Poor data quality and governance will not a good people analytics journey make. The ability to clean, combine and understand data and a multitude of data sources is critical to being able to perform analytics. Moreover, having access to a data scientist with classic and advanced analytical skills will take your capability to the next level including the mastery of predictive analytics.
An additional capability that has helped the likes of Aviva and Cisco with their people analytics efforts is having programmers within the team that can design databases and integrate different sources of HR and business data. Naturally, these skills can also be ‘borrowed’ from the IT department or outsourced to an external partner.
A picture paints a thousand words (or numbers in the case of analytics). Visualisation can help you present complex data in a way that is easy for your audience to understand and compel them to take action (see also Storytelling below). This skill is a core component of the most mature people analytics teams I have encountered. For example Walmart, which has a people analytics team of 70+, has defined the visualisation role as a ‘Data Artist’, which seems entirely apt.
A skill often lacking in HR, storytelling skills are vital to compel a business leader to make a decision based on the insights derived from your analyses. If you don’t get the story right then no action will be taken and all your hard work will be a waste of time. Understanding your audience: what you want them to know, how you want them to feel and what action you want them to take may sound simple but it isn’t. Finding someone with excellent storytelling skills who can translate insights into a language that will resonate with the audience is a must-have cog of any successful people analytics team.
People analytics does not finish with a decision from the business stakeholder to take action. Implementation and change management skills are required to execute the decision. Whilst others in HR or the wider organisation may do much of the work, it is vital that the people analytics team ensure the work is done and that the value is measured. Their reputation within the business and future investment in the team will likely depend on it.
Some of the skills outlined may reside in one person e.g. a leader that has a business, consulting and HR background who is adept at telling stories. Certainly, when building your team you may decide to prioritise candidates that have multiple skills. That said try not to compromise too much. You can always partner with experts inside or external to the business. If any of these skills are not present then you will face challenges e.g. a lack of business acumen will likely mean you focus on the wrong projects, poor storytelling will likely lead to no action being taken etc. Finally, remember that Rome wasn’t built in a day. Start small, be creative in terms of resource, demonstrate success and lobby for investment to grow your team.

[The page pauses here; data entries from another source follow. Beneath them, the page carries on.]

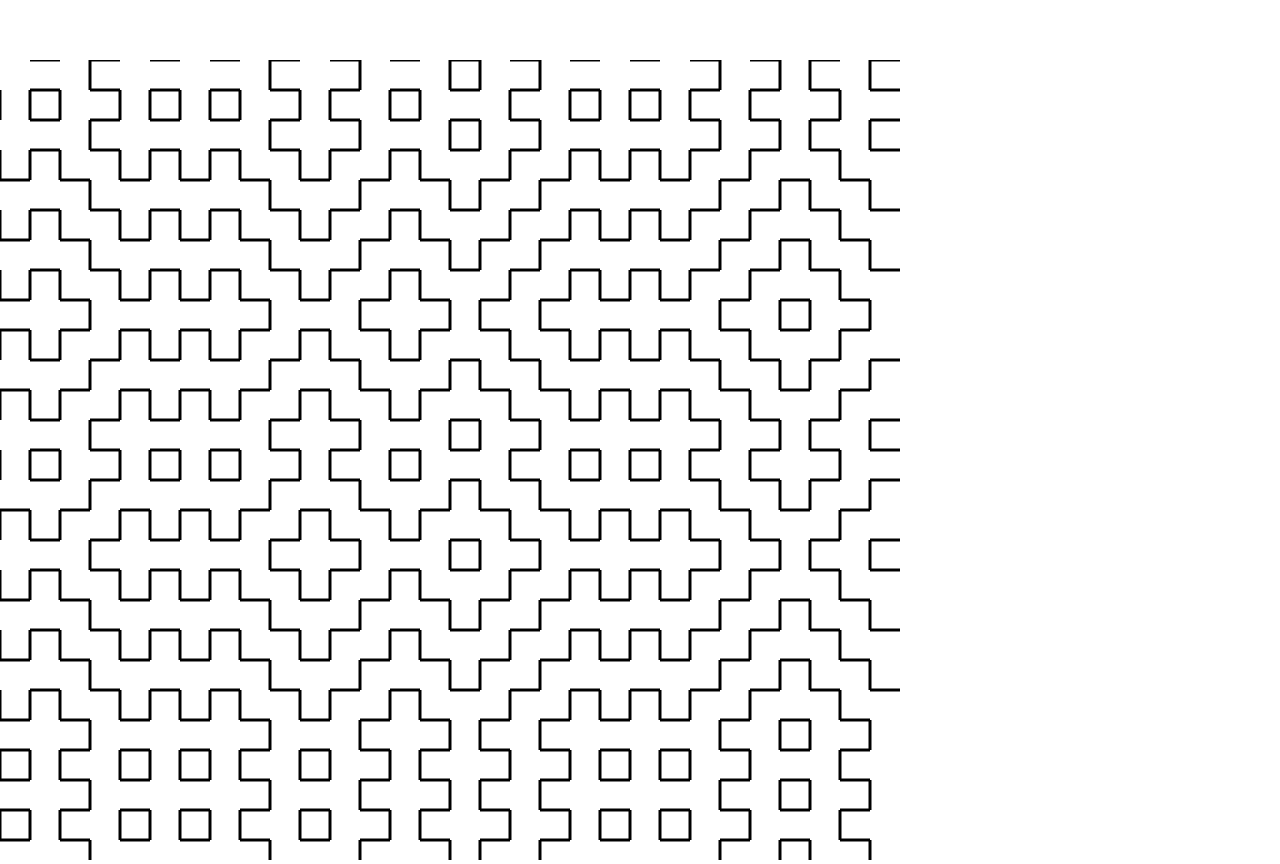
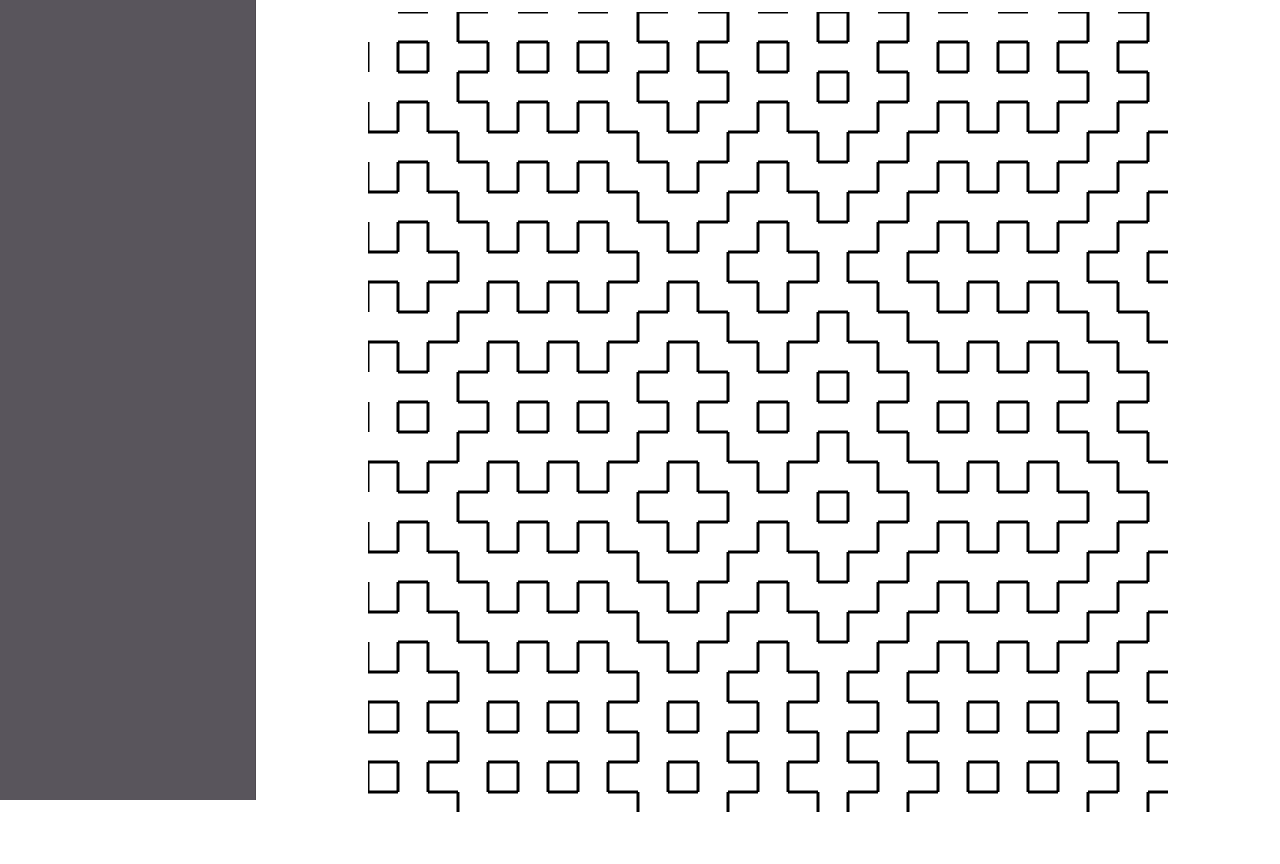
Before and after one commit to SecretLake/hitomezashi-patterns, a Vue app: page / in a window 1280 px wide. After the commit the page ends 824 px from the top, so only its background shows below. Built offline with nearby package versions, Linux system fonts and the light colour scheme.

Commit message:
Add sidebar

```diff
--- a/src/App.vue
+++ b/src/App.vue
@@ -1,11 +1,23 @@
 <template>
-  <div id="app">
-    <HitomezashiPatterns />
-  </div>
+  <v-app>
+    <v-navigation-drawer :clipped="true" app color="#59555C">
+
+    </v-navigation-drawer>
+    <v-main>
+      <v-container class="fill-height" fluid>
+        <v-row align="center" justify="center">
+          <v-col cols="12" md="6" lg="12">
+            <HitomezashiPatterns/>
+          </v-col>
+        </v-row>
+      </v-container>
+    </v-main>
+  </v-app>
 </template>
 
 <script>
 import HitomezashiPatterns from "@/components/HitomezashiPatterns";
+
 export default {
   name: 'App',
   components: {
@@ -15,12 +27,4 @@ export default {
 </script>
 
 <style>
-#app {
-  font-family: Avenir, Helvetica, Arial, sans-serif;
-  -webkit-font-smoothing: antialiased;
-  -moz-osx-font-smoothing: grayscale;
-  text-align: center;
-  color: #2c3e50;
-  margin-top: 60px;
-}
 </style>
--- a/src/components/HitomezashiPatterns.vue
+++ b/src/components/HitomezashiPatterns.vue
@@ -14,7 +14,7 @@ export default {
   data() {
     return {
       height: 800,
-      width: 600,
+      width: 800,
       patternLength: 30,
       painting: false,
       canvas: null,
@@ -40,8 +40,8 @@ export default {
       this.canvas = document.getElementById("canvas");
       this.ctx = this.canvas.getContext("2d");
 
-      this.canvas.height = window.innerHeight;
-      this.canvas.width = window.innerWidth;
+      this.canvas.height = this.height;
+      this.canvas.width = this.width;
       this.ctx.lineWidth = this.lineWidth;
       this.ctx.strokeStyle = this.strokeStyle;
     },
@@ -76,5 +76,9 @@ export default {
 </script>
 
 <style scoped>
-
+canvas {
+  margin-left: auto;
+  margin-right: auto;
+  display: block;
+}
 </style>
```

For more on building the right skills and capabilities within your team, please refer to the excellent resources below:
About the Author

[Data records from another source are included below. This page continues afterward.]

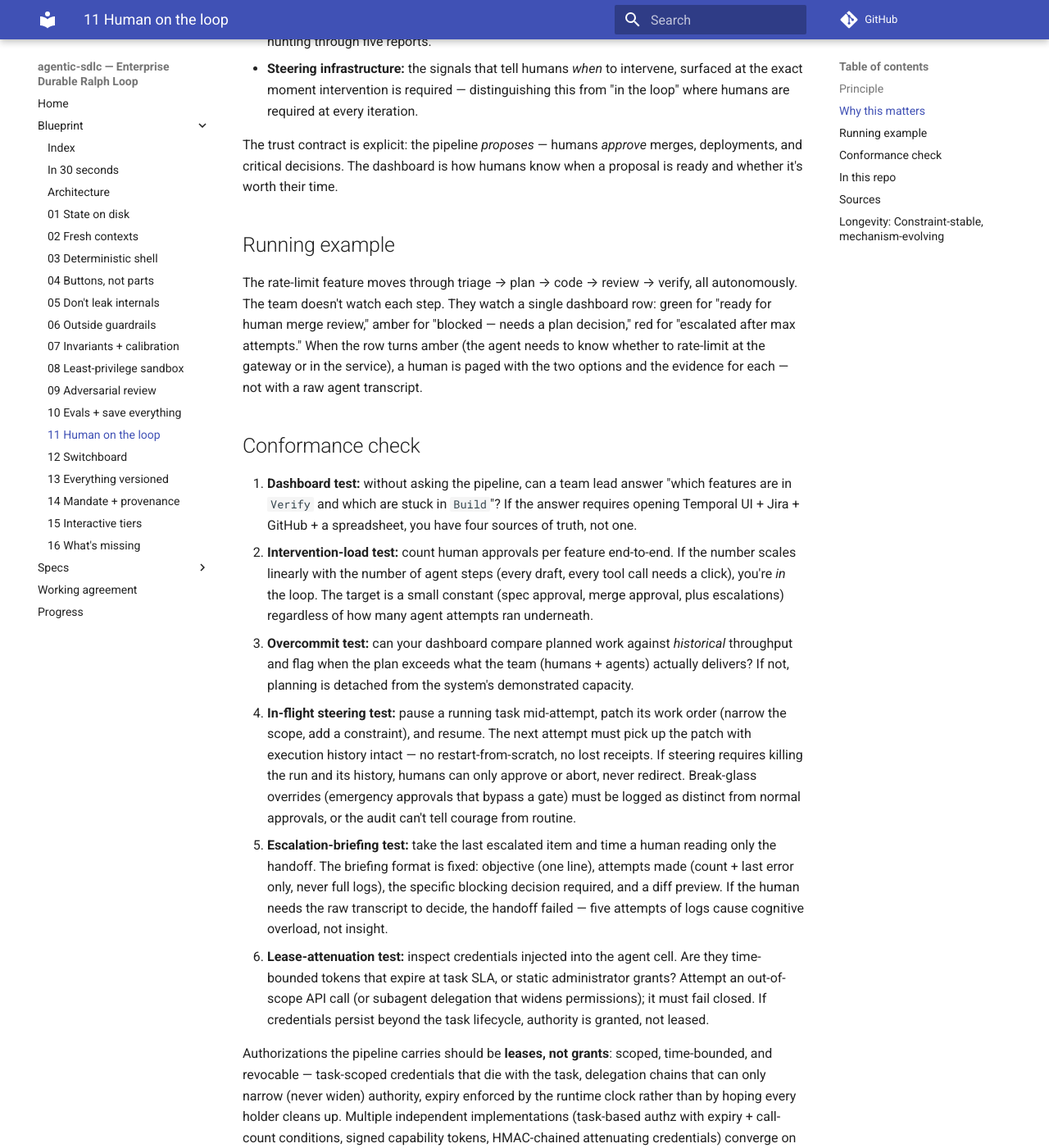
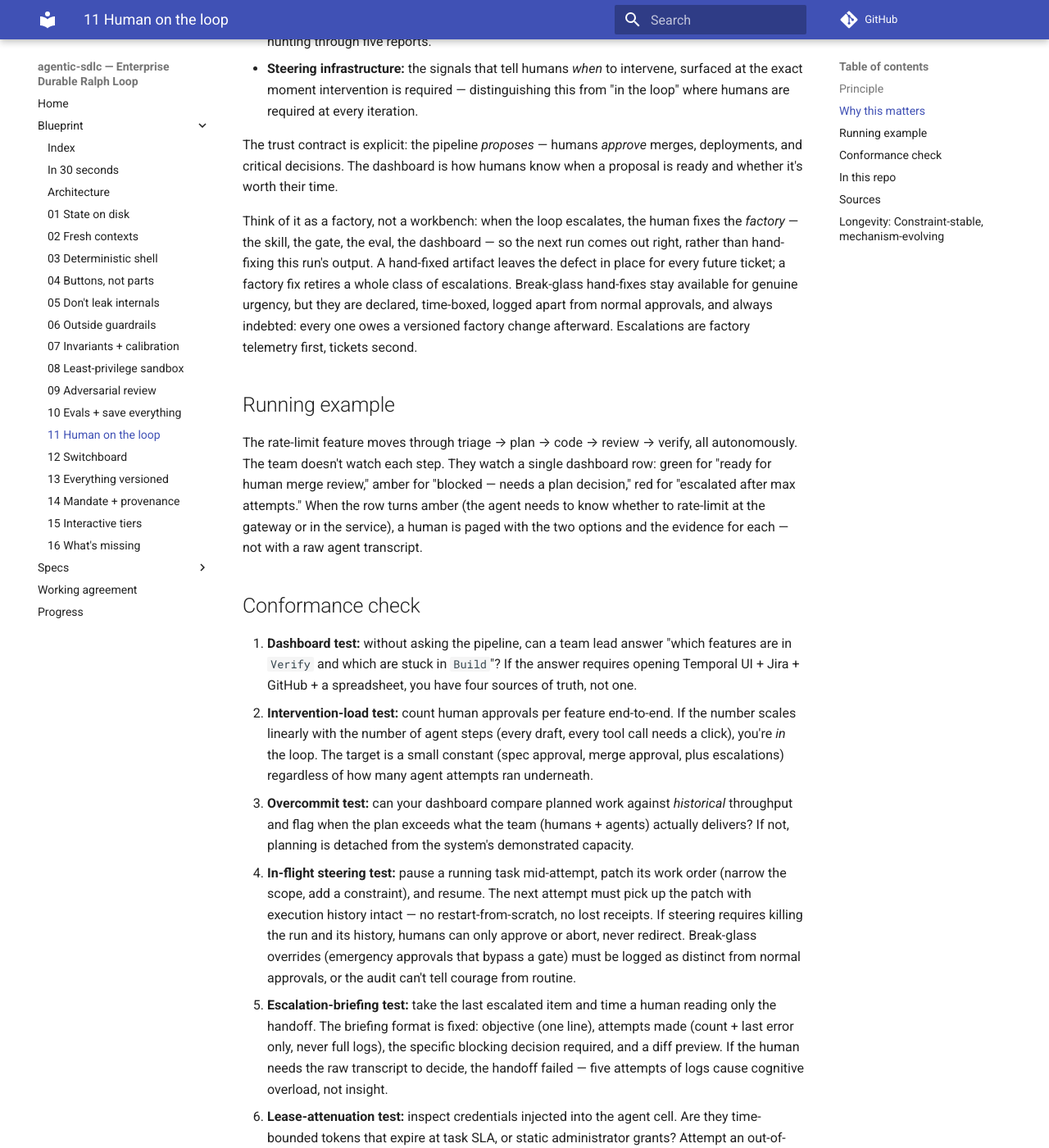
Before and after one commit to johwes/agentic-sdlc, an MkDocs documentation site: the page built from docs/blueprint/11-human-on-the-loop.md, in a window 1280 px wide and 1400 px high, scrolled down 882 px. Shown: the whole window at 82% size. Built offline with MkDocs 1.6.1 and Material for MkDocs 9.7.7, drawn with Linux system fonts in a browser that asks for light colours; comment, search, counter and statistics services are not loaded; some of the changed text lies outside the part shown.

Commit message:
docs(blueprint): fix-the-factory norm plus indebted break-glass in factor-11

```diff
--- a/docs/blueprint/11-human-on-the-loop.md
+++ b/docs/blueprint/11-human-on-the-loop.md
@@ -25,6 +25,8 @@ The mechanism that makes this possible is a **central management layer** — a d
 
 The trust contract is explicit: the pipeline *proposes* — humans *approve* merges, deployments, and critical decisions. The dashboard is how humans know when a proposal is ready and whether it's worth their time.
 
+Think of it as a factory, not a workbench: when the loop escalates, the human fixes the *factory* — the skill, the gate, the eval, the dashboard — so the next run comes out right, rather than hand-fixing this run's output. A hand-fixed artifact leaves the defect in place for every future ticket; a factory fix retires a whole class of escalations. Break-glass hand-fixes stay available for genuine urgency, but they are declared, time-boxed, logged apart from normal approvals, and always indebted: every one owes a versioned factory change afterward. Escalations are factory telemetry first, tickets second.
+
 ## Running example
 
 The rate-limit feature moves through triage → plan → code → review → verify, all autonomously. The team doesn't watch each step. They watch a single dashboard row: green for "ready for human merge review," amber for "blocked — needs a plan decision," red for "escalated after max attempts." When the row turns amber (the agent needs to know whether to rate-limit at the gateway or in the service), a human is paged with the two options and the evidence for each — not with a raw agent transcript.
@@ -37,6 +39,7 @@ The rate-limit feature moves through triage → plan → code → review → ver
 4. **In-flight steering test:** pause a running task mid-attempt, patch its work order (narrow the scope, add a constraint), and resume. The next attempt must pick up the patch with execution history intact — no restart-from-scratch, no lost receipts. If steering requires killing the run and its history, humans can only approve or abort, never redirect. Break-glass overrides (emergency approvals that bypass a gate) must be logged as distinct from normal approvals, or the audit can't tell courage from routine.
 5. **Escalation-briefing test:** take the last escalated item and time a human reading only the handoff. The briefing format is fixed: objective (one line), attempts made (count + last error only, never full logs), the specific blocking decision required, and a diff preview. If the human needs the raw transcript to decide, the handoff failed — five attempts of logs cause cognitive overload, not insight.
 6. **Lease-attenuation test:** inspect credentials injected into the agent cell. Are they time-bounded tokens that expire at task SLA, or static administrator grants? Attempt an out-of-scope API call (or subagent delegation that widens permissions); it must fail closed. If credentials persist beyond the task lifecycle, authority is granted, not leased.
+7. **Factory-fix test:** take the last three escalations. For each, is there a merged factory change (skill, gate, eval, prompt — versioned, per Factor 13), or only a hand-fixed artifact? Break-glass hand-fixes count only if the owed factory change landed with them. If escalations repeatedly end in hand fixes with no upstream change, humans are back *in* the loop wearing an *on*-the-loop badge.
 
 Authorizations the pipeline carries should be **leases, not grants**: scoped, time-bounded, and revocable — task-scoped credentials that die with the task, delegation chains that can only narrow (never widen) authority, expiry enforced by the runtime clock rather than by hoping every holder cleans up. Multiple independent implementations (task-based authz with expiry + call-count conditions, signed capability tokens, HMAC-chained attenuating credentials) converge on the same shape: authority that attenuates by default and must be re-earned, so a compromised or stale agent's blast radius is bounded by time as well as scope. The steering interface follows the same precedents: pause-and-resume decisions that preserve state (egg's HITL `provide_input`), frame patching via workflow signals (Temporal's signal mechanism over state carried across continuations), and pre-flight gates where refusal is free only *before* side effects (the saga pattern applied to agent orchestration).
 
```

David is part of the HR Tech World Blog Squad and is a respected influencer, writer and speaker on people analytics and the future of work. He was recognised as Best Writer at the 2015 HR Tech Writers’ Awards, and was awarded one of ten LinkedIn Power Profiles for HR in January 2016. David’s role as Global Director, People Analytics Solutions at IBM enables him to help clients apply an analytical, insight led and business outcome focused approach to their talent strategies and people decisions. Connect with David on LinkedIn, follow him on Twitter and read his blogs on LinkedIn, ERE and HRN.